By using this site, you agree to our updated Privacy Policy and our Terms of Use. Manage your Cookies Settings.
424,968 Members | 1,588 Online
Bytes IT Community
+ Ask a Question
Need help? Post your question and get tips & solutions from a community of 424,968 IT Pros & Developers. It's quick & easy.

Passing secure data with $_SESSION

bugboy
100+
P: 160
Hi everybody,

I need to pass a secure key around in a session variable and i'm having trouble finding a manual that gives me a clear idea as to what is happening with, and how to use sha1().

When the user logs in their static key is retrieved from the db and then this key is passed around in the session and is used in every query that the user makes on the db. Like so.

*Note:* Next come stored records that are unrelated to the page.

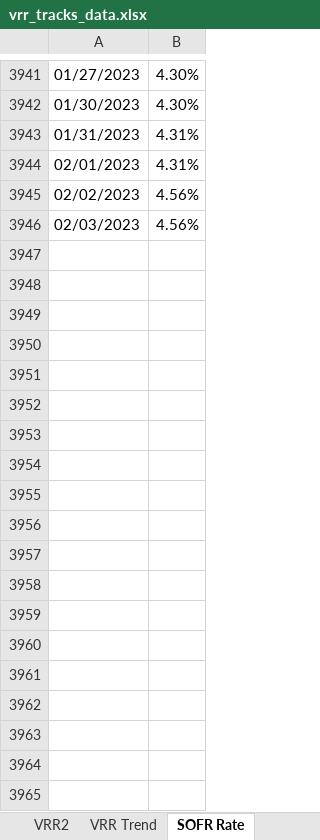
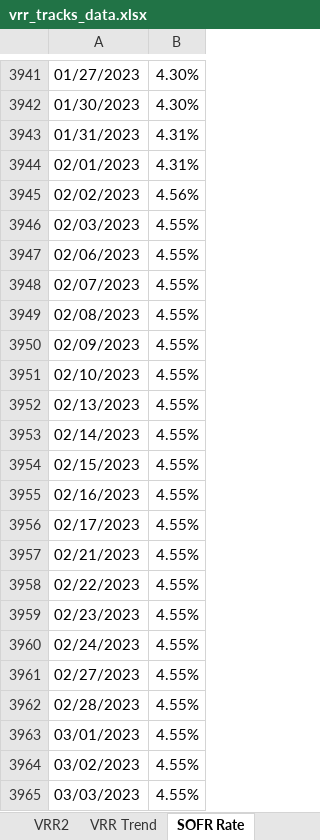
Before and after one commit to pforjoeUPS/RMP, an Excel workbook: EquityHedging/data/update_strats/vrr_tracks_data.xlsx, sheet SOFR Rate, drawn as a sheet; only a part is shown, gaps mark what is left out; values as stored, in another font and other column widths than the file's, no borders; the diff covers the shown part only; the diff names each change by its address in the sheet, - before the commit and + after, or states it on an @@ line.

Commit message:
vrr and put spread data update

```diff
--- a/EquityHedging/data/update_strats/vrr_tracks_data.xlsx (sheet SOFR Rate)
+++ b/EquityHedging/data/update_strats/vrr_tracks_data.xlsx (sheet SOFR Rate)
-B3946: 4.56%
+B3946: 4.55%
+row 3947: 02/06/2023 | 4.55%
+row 3948: 02/07/2023 | 4.55%
+row 3949: 02/08/2023 | 4.55%
+row 3950: 02/09/2023 | 4.55%
+row 3951: 02/10/2023 | 4.55%
+row 3952: 02/13/2023 | 4.55%
+row 3953: 02/14/2023 | 4.55%
+row 3954: 02/15/2023 | 4.55%
+row 3955: 02/16/2023 | 4.55%
+row 3956: 02/17/2023 | 4.55%
+row 3957: 02/21/2023 | 4.55%
+row 3958: 02/22/2023 | 4.55%
+row 3959: 02/23/2023 | 4.55%
+row 3960: 02/24/2023 | 4.55%
+row 3961: 02/27/2023 | 4.55%
+row 3962: 02/28/2023 | 4.55%
+row 3963: 03/01/2023 | 4.55%
+row 3964: 03/02/2023 | 4.55%
+row 3965: 03/03/2023 | 4.55%
```
Also changed, not shown: 79 added rows elsewhere in this sheet, sheet VRR, sheet VRR Trend, sheet VRR2, EquityHedging/data/update_strats/put_spread_data.xlsx.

Expand|Select|Wrap|Line Numbers
  1. SELECT * FROM table WHERE 'name' = 'joe' AND 'key' = sha1(numerickey);
I guess i just don't understand how sha1() works. Can anyone help explain it to me? or.. give me a better idea as to how to filter db results with a secure 'key' that blocks results not belonging to the user.

Thanks in advance!
Dec 11 '07 #1
Share this Question
Share on Google+
3 Replies


brettl
P: 41
You may not want to use SHA hash for this. I guess it all depends on how sensitive the data you are trying to protect is.

Note

Exploits for the MD5 and SHA-1 algorithms have become known. You may wish to consider using one of the other encryption functions described in this section instead.
You can find more information on SHA1 and other methods of encryption here:
MySQL encryption methods
and
PHP SHA1
and
PHP Hash

Hope this helps.
Dec 11 '07 #2

P: 41
SHA1 is a hashing algorithm. There are know vulnerabilities now for this algorithm, but I believe that it takes a lot of processing power. Though vulnerabilities are know, these I believe are related to finding collisions and not actual decryption. People are being recommended to go with the SHA2 variants now. You can read about SHA algorithms on wikipedia. There is some pseudo-code for you to look at. If you are looking to decrypt a key then SHA1 is not for you. It is not a reversable hashing method.

If you want to see if a key that a user has is the same as a SHA1 version of that key in the database then simple SHA1($key) and use that to compare to the database.

Why this works is being, SHA generates a unique key for a unique entry, with certain limits of course. There are collisions but they are rare.

hope that helps
Dec 12 '07 #3

bugboy
100+
P: 160
Thanks guys.. good to know. I'm going to explain what i need a little better. Perhaps there is a completely different way i need to approach this:

I'm trying to create something like Flickr's private, public or group photos where you can have data and assign permissions to it. Where either only you can see it, or everyone can see it or only a specific group of people can see it.

What i need:
I have a table that holds personal data for many people.
Each person can only see the rows assigned to them.
Some rows are assigned to more than one person.
There are many millions of rows.

The way i'm proposing:
Really i should be creating a foreign key table to define the relationships between users and the data but the relations table would be huge because millions of rows in the main table may be assigned to hundreds of people.

What i'm thinking of doing is simply putting a key value in each row which can be used to filter the results returning only those rows assigned to the key holder.

Each user has several keys associated with their profile one for each group of people they share data with.

Users don't even know the keys exist.

When a user logs in a session is created and their keys are retreived from the db and held as a session variable to be inserted into any query on the db.

The keys held in the session are then used in the query to filter out only those rows that are assigned to any of the keys the user holds.

The problem:
I'm worried that someone will be able to figure out what someone else's key is from the session data and access someone else's rows.

or maybe i'm being dumb and there is a simpler or more efficient way to do it?
Dec 12 '07 #4

Post your reply

Sign in to post your reply or Sign up for a free account.